Black History Month gives us an opportunity to highlight writing by Black authors that can be read and reread throughout the year. It is a reminder to engage in stories, essays, and poems that celebrate Black excellence and joy and provide historical context and perspectives that were likely left out of many of our classroom lessons growing up.
Check out our recommended reads for Black History Month and help us keep the conversation and reading going all year long by sharing your favorite books and authors on social media: Facebook, Instagram, and Twitter.
Zong! is a haunting, book-length experimental poem about the horrific legacy of the trans-Atlantic slave trade in the 18th century. This work of art offers harrowing testimony about the massacre of 130 enslaved Africans on an ill-fated slave ship. This book was recommended to me by the poet Roger Reeves (I would read anything by Roger and any books he recommends). – Dalia Azim, Deputy Director

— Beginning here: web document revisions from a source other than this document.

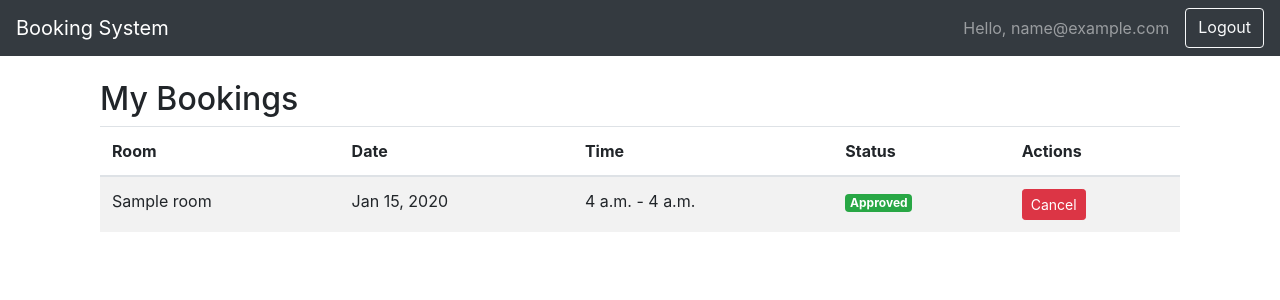
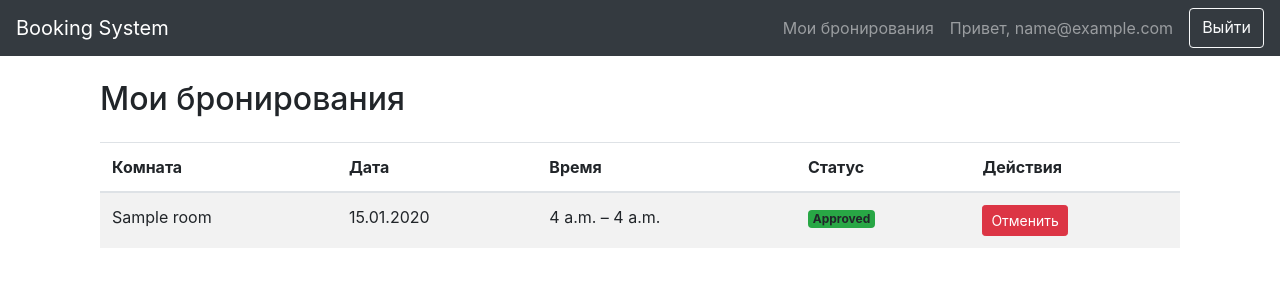
Before and after one commit to fa2fin/conference_room_booking, a Django app: page /bookings/my-bookings/ in a window 1280 px wide. Shown: the top 300 px of the page. Run offline with Django 5.2, Linux system fonts and the light colour scheme; a user stored in the database is signed in; tables that the repository leaves empty hold one stand-in row (values such as "Sample post"); some libraries are stand-ins or nearby versions.

Commit message:
Добавил возможность смотреть мои бронирования и файл readme.md

```diff
--- a/bookings/urls.py
+++ b/bookings/urls.py
@@ -6,17 +6,18 @@ from .views import (
     cancel_booking
 )
 
-app_name = 'bookings'
+app_name = 'bookings'  # Пространство имен для URL
+
 urlpatterns = [
-    # Создание бронирования
+    # Создание бронирования (URL: /bookings/create/<room_id>/)
     path('create/<int:room_id>/', create_booking, name='create'),
 
-    # Список бронирований пользователя
+    # Список бронирований пользователя (URL: /bookings/my-bookings/)
     path('my-bookings/', booking_list, name='list'),
 
-    # Детали конкретного бронирования
+    # Детали бронирования (URL: /bookings/<pk>/)
     path('<int:pk>/', booking_detail, name='detail'),
 
-    # Отмена бронирования
+    # Отмена бронирования (URL: /bookings/<pk>/cancel/)
     path('<int:pk>/cancel/', cancel_booking, name='cancel'),
 ]
--- a/bookings/views.py
+++ b/bookings/views.py
@@ -34,15 +34,23 @@ def create_booking(request, room_id):
     return render(request, 'bookings/create.html', {'form': form, 'room': room})
 
 def booking_list(request):
-    bookings = Booking.objects.filter(user=request.user)
+    bookings = Booking.objects.filter(user=request.user).order_by('-start_time')
     return render(request, 'bookings/list.html', {'bookings': bookings})
 
 def booking_detail(request, pk):
     booking = get_object_or_404(Booking, pk=pk)
     return render(request, 'bookings/detail.html', {'booking': booking})
 
+
+@login_required
 def cancel_booking(request, pk):
     booking = get_object_or_404(Booking, pk=pk)
-    if request.user == booking.user:
-        booking.delete()
+
+    # Проверка: пользователь может отменить только свои бронирования
+    if request.user != booking.user and not request.user.is_staff:
+        messages.error(request, "У вас нет прав для отмены этого бронирования.")
+        return redirect('bookings:list')
+
+    booking.delete()
+    messages.success(request, "Бронирование успешно отменено.")
     return redirect('bookings:list')
--- a/templates/base.html
+++ b/templates/base.html
@@ -1,11 +1,11 @@
 {% load static %}
 
 <!DOCTYPE html>
-<html lang="en">
+<html lang="ru">
 <head>
     <meta charset="UTF-8">
     <meta name="viewport" content="width=device-width, initial-scale=1.0">
-    <title>{% block title %}Room Booking{% endblock %}</title>
+    <title>{% block title %}Система бронирования{% endblock %}</title>
     <link rel="stylesheet" href="https://stackpath.bootstrapcdn.com/bootstrap/4.3.1/css/bootstrap.min.css">
     <link rel="stylesheet" href="{% static 'css/styles.css' %}">
 </head>
@@ -18,16 +18,17 @@
         <div class="collapse navbar-collapse" id="navbarNav">
             <div class="navbar-nav ml-auto">
                 {% if user.is_authenticated %}
-                    <span class="nav-item nav-link">Hello, {{ user.email }}</span>
-                    <a class="nav-item btn btn-outline-light ml-2" href="{% url 'logout' %}">Logout</a>
+                    <a class="nav-item nav-link" href="{% url 'bookings:list' %}">Мои бронирования</a>
+                    <span class="nav-item nav-link">Привет, {{ user.email }}</span>
+                    <a class="nav-item btn btn-outline-light ml-2" href="{% url 'logout' %}">Выйти</a>
                 {% else %}
-                    <a class="nav-item btn btn-outline-light" href="{% url 'login' %}">Login</a>
+                    <a class="nav-item btn btn-outline-light" href="{% url 'login' %}">Войти</a>
                 {% endif %}
             </div>
         </div>
     </nav>
 
-    <!-- Блок сообщений -->
+    <!-- Блок для системных сообщений -->
     <div class="container mt-3">
         {% if messages %}
             {% for message in messages %}
--- a/templates/bookings/list.html
+++ b/templates/bookings/list.html
@@ -2,33 +2,42 @@
 
 {% block content %}
 <div class="container">
-  <h2>My Bookings</h2>
+    <h2 class="my-4">Мои бронирования</h2>
     <table class="table table-striped">
         <thead>
             <tr>
-        <th>Room</th>
-        <th>Date</th>
-        <th>Time</th>
-        <th>Status</th>
-        <th>Actions</th>
+                <th>Комната</th>
+                <th>Дата</th>
+                <th>Время</th>
+                <th>Статус</th>
+                <th>Действия</th>
             </tr>
         </thead>
         <tbody>
             {% for booking in bookings %}
             <tr>
                 <td>{{ booking.room.name }}</td>
-        <td>{{ booking.start_time|date:"M d, Y" }}</td>
-        <td>{{ booking.start_time|time }} - {{ booking.end_time|time }}</td>
+                <td>{{ booking.start_time|date:"d.m.Y" }}</td>
+                <td>{{ booking.start_time|time }} – {{ booking.end_time|time }}</td>
                 <td>
-          <span class="badge badge-{{ booking.status|yesno:'success,secondary,danger' }}">
+                    <span class="badge
+                        {% if booking.status == 'approved' %}bg-success
+                        {% elif booking.status == 'rejected' %}bg-danger
+                        {% else %}bg-warning{% endif %}">
                         {{ booking.get_status_display }}
                     </span>
                 </td>
                 <td>
-          <a href="{% url 'bookings:cancel' booking.id %}"
+                    <a href="{% url 'bookings:cancel' booking.pk %}"
                        class="btn btn-sm btn-danger"
-             onclick="return confirm('Are you sure?')">Cancel</a>
+                       onclick="return confirm('Вы уверены?')">
+                        Отменить
+                    </a>
                 </td>
+            </tr>
+            {% empty %}
+            <tr>
+                <td colspan="5" class="text-center">У вас нет активных бронирований.</td>
             </tr>
             {% endfor %}
         </tbody>
```
Also changed, not shown: Readme.md (added), img.png (added), img_1.png (added), img_2.png (added), img_3.png (added), img_4.png (added), img_5.png (added), img_6.png (added). Lines whose indentation alone changed are shown as unchanged.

I’m about halfway through Americanah, and I recommend it to anyone looking for a masterpiece of cultural exploration. Chimamanda Ngozi Adichie tells the story of Ifemelu and Obinze as they grow up and fall in love in Nigeria, and how their lives and relationships change when they move west. Adichie’s characters are constantly redefining their definitions of what it means to be Black as the cultures and people they are surrounded by alter their perceptions of the world, and themselves. Just as you start settling in with the characters in one setting, they’re pushed in another direction, adding another lens to the Black experience. – Olivia Hesse, Event Production & Logistics Coordinator
Jas Hammonds’ debut novel is a captivating story of family drama, trauma, and healing. It’s a story of young love and belonging. It’s a story of a small town and its racist history. Hammonds weaves and layers all of this together so beautifully. And, for my fellow audiobook fans, this is one of the best I’ve ever listened to. – Michelle Hernandez, School & Community Programs Manager
A mid-life discovery that her biological father is the retired dictator of a small African Nation sets Anna Graham searching for who she is. After a life lived as a biracial woman in predominantly suburban white communities, much has been missing. This evocative novel spans 1970s London to the modern-day fictional country of Bamana where Anna comes to face the man and the inheritance. – Susannah Auby, Development Director
written by Nnedi Okorafor
illustrated by Samuel Spratt (cover), Leonardo Romero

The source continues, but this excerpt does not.